"If we can't say there's causation, we can certainly say there's a correlation between the rise in social media use for news gathering and misperceptions about immigration in Canada," said Samuel Woolley, an assistant professor in the School of Journalism at the Moody College of Communication at the University of Texas-Austin, who studies disinformation. 

Highly political topic

Woolley said that because immigration is already a highly political topic, it can be used as a tool to sow division among voters and create polarization in an effort to disrupt democracy. 

"Because immigration is a well-established topic for political communication and because it is particularly concerning to a lot of people, it is a very useful lever to pull when spreading disinformation," Woolley said.

Despite the misconceptions found in the poll, the findings also suggested that a majority of respondents are fine with present levels of immigration.

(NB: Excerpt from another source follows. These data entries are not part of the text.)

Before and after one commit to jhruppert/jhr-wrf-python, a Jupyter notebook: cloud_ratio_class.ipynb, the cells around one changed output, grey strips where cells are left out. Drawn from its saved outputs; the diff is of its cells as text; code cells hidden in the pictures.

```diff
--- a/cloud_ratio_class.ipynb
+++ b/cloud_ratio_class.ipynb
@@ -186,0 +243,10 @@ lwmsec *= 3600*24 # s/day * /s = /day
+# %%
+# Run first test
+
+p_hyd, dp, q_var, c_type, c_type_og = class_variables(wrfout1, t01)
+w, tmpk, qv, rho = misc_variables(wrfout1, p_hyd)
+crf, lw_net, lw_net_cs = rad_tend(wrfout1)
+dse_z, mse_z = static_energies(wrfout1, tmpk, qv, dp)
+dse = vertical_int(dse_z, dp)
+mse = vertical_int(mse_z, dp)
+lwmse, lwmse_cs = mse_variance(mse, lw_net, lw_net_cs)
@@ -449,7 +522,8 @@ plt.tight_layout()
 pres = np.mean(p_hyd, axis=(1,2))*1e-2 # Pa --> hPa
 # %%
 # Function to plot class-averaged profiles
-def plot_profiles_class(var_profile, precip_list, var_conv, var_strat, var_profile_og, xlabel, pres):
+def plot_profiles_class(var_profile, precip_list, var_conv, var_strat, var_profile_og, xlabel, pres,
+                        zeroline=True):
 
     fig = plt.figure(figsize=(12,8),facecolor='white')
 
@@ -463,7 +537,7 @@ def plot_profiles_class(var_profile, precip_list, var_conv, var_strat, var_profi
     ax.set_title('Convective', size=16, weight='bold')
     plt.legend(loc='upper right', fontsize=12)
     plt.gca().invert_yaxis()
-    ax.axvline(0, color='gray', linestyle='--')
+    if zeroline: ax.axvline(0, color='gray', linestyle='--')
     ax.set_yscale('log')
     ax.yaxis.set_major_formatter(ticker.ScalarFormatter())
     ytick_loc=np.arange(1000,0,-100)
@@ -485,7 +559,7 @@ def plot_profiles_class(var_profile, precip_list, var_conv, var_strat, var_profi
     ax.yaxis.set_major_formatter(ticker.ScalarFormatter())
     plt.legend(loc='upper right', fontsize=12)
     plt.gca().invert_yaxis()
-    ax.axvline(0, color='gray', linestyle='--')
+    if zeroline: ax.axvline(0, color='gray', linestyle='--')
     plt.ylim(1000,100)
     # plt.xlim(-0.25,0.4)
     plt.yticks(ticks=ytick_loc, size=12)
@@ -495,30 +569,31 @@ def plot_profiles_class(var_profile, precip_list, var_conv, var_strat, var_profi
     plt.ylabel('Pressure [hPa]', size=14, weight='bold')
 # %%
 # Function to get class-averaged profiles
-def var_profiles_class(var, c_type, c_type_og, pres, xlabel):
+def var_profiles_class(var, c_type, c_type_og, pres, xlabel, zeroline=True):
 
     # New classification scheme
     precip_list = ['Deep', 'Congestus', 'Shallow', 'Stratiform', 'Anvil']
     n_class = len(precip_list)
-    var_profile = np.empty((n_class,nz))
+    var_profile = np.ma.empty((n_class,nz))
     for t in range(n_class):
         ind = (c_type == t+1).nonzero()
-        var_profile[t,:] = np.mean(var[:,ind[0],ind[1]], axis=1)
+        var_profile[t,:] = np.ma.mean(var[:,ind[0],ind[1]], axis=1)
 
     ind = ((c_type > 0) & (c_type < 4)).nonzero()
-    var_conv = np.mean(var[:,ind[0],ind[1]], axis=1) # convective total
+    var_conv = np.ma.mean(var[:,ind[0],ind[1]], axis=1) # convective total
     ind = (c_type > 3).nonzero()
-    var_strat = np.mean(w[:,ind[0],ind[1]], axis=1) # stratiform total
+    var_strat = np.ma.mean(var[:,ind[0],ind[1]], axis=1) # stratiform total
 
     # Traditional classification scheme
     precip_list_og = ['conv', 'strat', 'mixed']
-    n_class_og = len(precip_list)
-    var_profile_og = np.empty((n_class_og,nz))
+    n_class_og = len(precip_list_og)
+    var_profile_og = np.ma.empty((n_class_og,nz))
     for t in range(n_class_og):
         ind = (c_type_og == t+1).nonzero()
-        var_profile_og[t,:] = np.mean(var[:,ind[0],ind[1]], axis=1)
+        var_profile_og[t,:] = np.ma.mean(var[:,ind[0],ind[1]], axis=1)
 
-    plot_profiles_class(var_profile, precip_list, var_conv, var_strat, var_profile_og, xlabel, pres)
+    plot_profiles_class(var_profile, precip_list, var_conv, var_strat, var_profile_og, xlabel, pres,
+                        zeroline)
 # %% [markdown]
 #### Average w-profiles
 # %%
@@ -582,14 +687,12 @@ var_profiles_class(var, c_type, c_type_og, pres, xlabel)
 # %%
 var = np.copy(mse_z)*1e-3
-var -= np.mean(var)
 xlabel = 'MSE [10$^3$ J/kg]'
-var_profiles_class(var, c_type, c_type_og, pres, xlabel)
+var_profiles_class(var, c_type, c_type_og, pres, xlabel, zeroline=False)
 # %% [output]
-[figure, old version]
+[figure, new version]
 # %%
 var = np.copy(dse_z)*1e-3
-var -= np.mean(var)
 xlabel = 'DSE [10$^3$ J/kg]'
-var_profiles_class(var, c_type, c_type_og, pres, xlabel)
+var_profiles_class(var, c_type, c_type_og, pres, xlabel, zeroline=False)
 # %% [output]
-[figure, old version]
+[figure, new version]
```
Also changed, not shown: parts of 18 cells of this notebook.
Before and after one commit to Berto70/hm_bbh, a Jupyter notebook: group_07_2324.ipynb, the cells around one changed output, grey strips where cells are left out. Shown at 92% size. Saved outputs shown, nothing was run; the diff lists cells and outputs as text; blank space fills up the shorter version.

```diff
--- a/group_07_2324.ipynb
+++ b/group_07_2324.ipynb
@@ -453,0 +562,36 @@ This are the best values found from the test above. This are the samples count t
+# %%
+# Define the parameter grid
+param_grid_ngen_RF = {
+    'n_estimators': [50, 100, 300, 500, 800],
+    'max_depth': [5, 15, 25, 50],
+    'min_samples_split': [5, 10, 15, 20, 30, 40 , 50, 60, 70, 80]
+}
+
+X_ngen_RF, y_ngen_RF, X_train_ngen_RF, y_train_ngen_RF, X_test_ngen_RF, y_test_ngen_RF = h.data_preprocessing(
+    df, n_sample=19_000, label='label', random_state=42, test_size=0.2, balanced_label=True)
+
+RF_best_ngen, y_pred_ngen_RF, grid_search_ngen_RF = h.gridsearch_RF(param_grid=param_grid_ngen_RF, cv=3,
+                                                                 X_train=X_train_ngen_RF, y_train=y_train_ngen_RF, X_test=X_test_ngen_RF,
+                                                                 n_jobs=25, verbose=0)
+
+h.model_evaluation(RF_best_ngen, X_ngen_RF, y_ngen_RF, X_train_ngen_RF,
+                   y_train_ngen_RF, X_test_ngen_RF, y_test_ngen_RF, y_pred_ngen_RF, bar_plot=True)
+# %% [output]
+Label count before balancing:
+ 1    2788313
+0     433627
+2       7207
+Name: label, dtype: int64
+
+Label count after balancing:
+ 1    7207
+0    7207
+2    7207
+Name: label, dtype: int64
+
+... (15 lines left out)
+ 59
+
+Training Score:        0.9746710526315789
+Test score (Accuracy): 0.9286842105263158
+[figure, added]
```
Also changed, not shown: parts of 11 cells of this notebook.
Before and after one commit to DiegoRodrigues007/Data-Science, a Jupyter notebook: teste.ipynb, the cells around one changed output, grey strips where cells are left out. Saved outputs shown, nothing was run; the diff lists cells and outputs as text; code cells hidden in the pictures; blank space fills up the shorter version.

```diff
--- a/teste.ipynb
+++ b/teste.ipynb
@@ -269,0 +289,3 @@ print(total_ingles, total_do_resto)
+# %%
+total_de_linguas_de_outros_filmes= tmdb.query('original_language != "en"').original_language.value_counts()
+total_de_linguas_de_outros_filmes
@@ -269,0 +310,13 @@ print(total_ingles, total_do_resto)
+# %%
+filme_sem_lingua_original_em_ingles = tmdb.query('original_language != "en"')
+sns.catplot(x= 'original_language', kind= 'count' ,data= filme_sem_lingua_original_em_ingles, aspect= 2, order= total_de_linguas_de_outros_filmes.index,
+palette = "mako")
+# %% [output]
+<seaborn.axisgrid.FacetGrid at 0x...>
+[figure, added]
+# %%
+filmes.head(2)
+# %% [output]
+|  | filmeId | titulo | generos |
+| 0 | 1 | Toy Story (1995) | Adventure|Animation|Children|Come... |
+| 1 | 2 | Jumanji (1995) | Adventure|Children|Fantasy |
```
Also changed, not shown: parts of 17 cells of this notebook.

To conduct the poll, the Angus Reid Institute used an online survey conducted Sept. 27-30 among a representative randomized sample of 1,522 Canadian adults who are members of Angus Reid Forum. For comparison purposes only, a probability sample of this size would carry a margin of error of plus or minus 2.5 percentage points, 19 times out of 20.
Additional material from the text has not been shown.